Or just listen to what the manufacturers themselves have been saying. The CEO of Allegheny Technologies told the Wall Street Journal that while he supported Trump’s 25 percent tax on imported steel, he also wanted a special exemption from it. Turns out the tariff has made the importation of nickel-bearing stainless steel slabs — which the company then uses to make high-performance alloys — “unreasonably expensive” and put the jobs of “hundreds of Pennsylvanians” at risk. In other words, Econ 101 for the win.
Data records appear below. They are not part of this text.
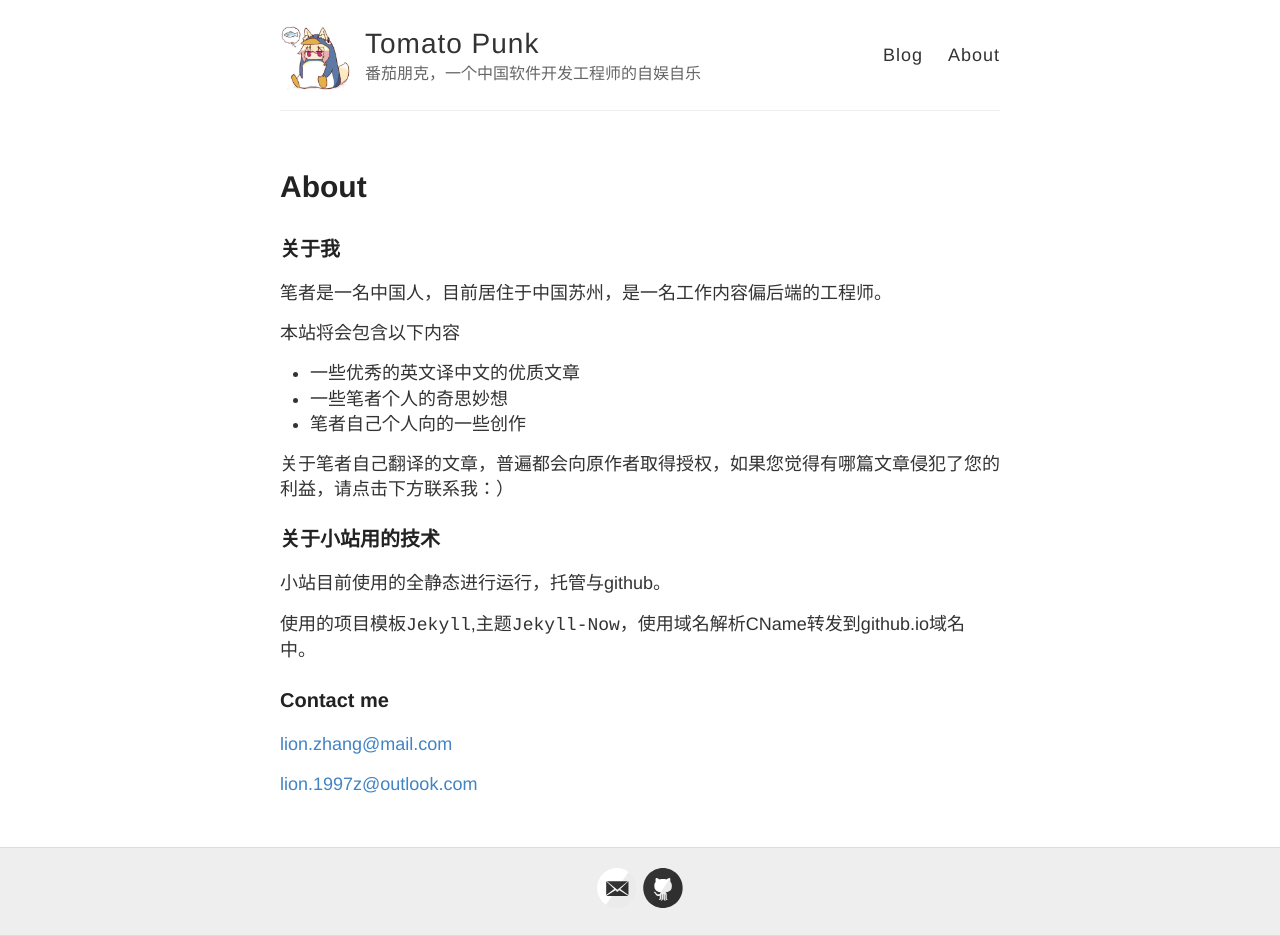
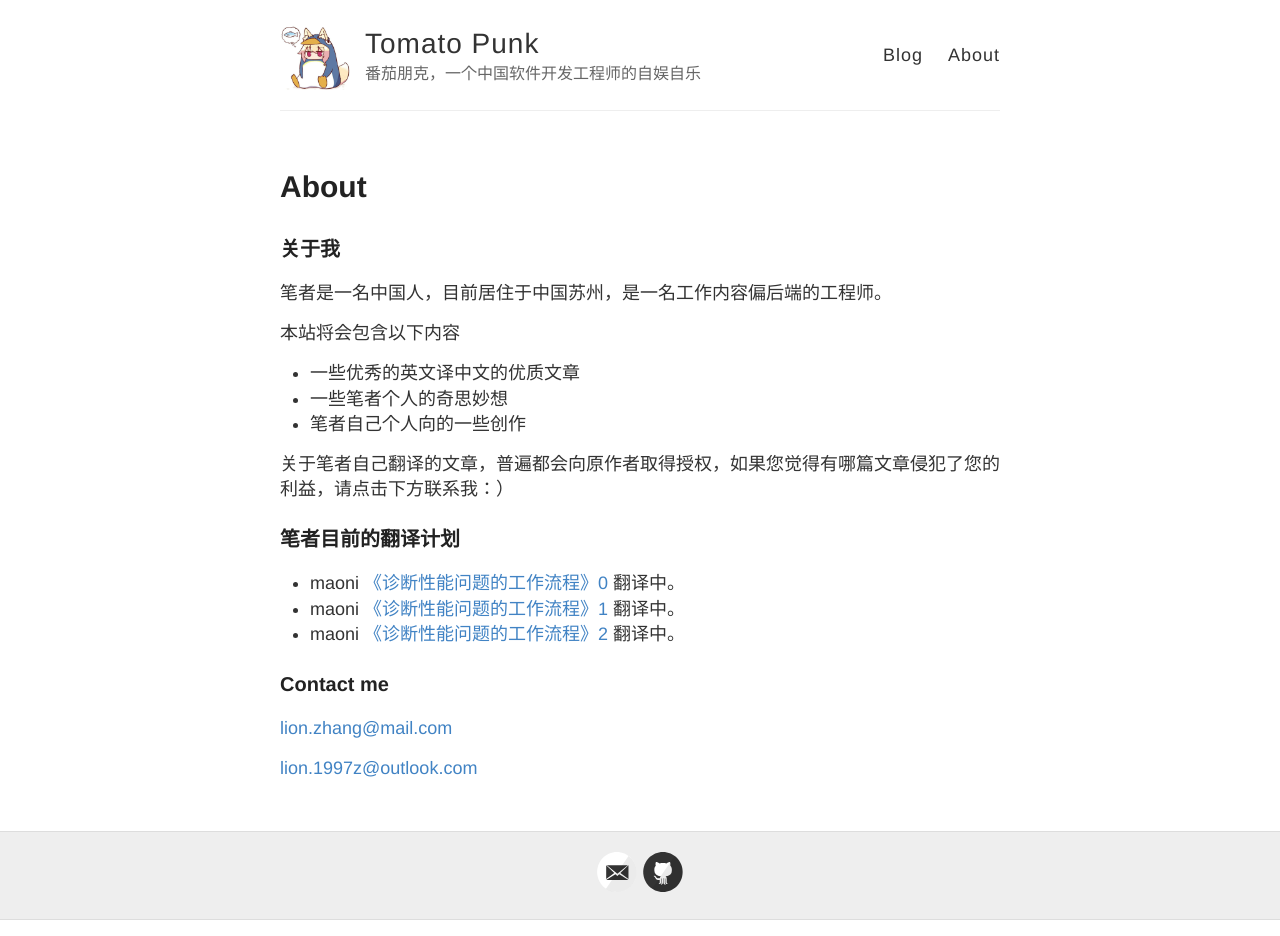
Before and after one commit to tomatopunk/tomatopunk.github.io, a Jekyll site: the page built from about.md, in a window 1280 px wide. Built offline with Jekyll 4.4.1, drawn with Linux system fonts in a browser that asks for light colours.

Commit message:
add some files

```diff
--- a/about.md
+++ b/about.md
@@ -16,14 +16,10 @@ permalink: /about/
 
 > 关于笔者自己翻译的文章，普遍都会向原作者取得授权，如果您觉得有哪篇文章侵犯了您的利益，请点击下方联系我：）
 
-
-### 关于小站用的技术
-
-小站目前使用的全静态进行运行，托管与github。
-
-使用的项目模板`Jekyll`,主题`Jekyll-Now`，使用域名解析CName转发到github.io域名中。
-
-
+### 笔者目前的翻译计划
+* maoni [《诊断性能问题的工作流程》0](https://murph.site/%E8%AF%8A%E6%96%AD%E6%80%A7%E8%83%BD%E9%97%AE%E9%A2%98%E7%9A%84%E5%B7%A5%E4%BD%9C%E6%B5%81%E7%A8%8B-part-0/) 翻译中。
+* maoni [《诊断性能问题的工作流程》1](https://murph.site/%E8%AF%8A%E6%96%AD%E6%80%A7%E8%83%BD%E9%97%AE%E9%A2%98%E7%9A%84%E5%B7%A5%E4%BD%9C%E6%B5%81%E7%A8%8B-part-1/) 翻译中。
+* maoni [《诊断性能问题的工作流程》2](https://murph.site/%E8%AF%8A%E6%96%AD%E6%80%A7%E8%83%BD%E9%97%AE%E9%A2%98%E7%9A%84%E5%B7%A5%E4%BD%9C%E6%B5%81%E7%A8%8B-part-2/) 翻译中。
 
 ### Contact me
 
```
Also changed, not shown: README.md.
There’s no doubt that those cold-hearted, hypercapitalists on Wall Street like the China trade deal. But that’s not because most investors think it will cause GDP to accelerate or make the economy more competitive. They just think it greatly reduces the chance of further escalation into truly dangerous territory. It’s another situation where Trump is solving a problem he started or worsened. And the only reason the tariffs haven’t been more damaging is that their impact was lessened by the Trump tax cuts and a looser Federal Reserve. The downside there is it works both ways. The tariffs also made the tax cuts look ineffective in boosting investment and productivity. Definitely not something for market capitalists to cheer.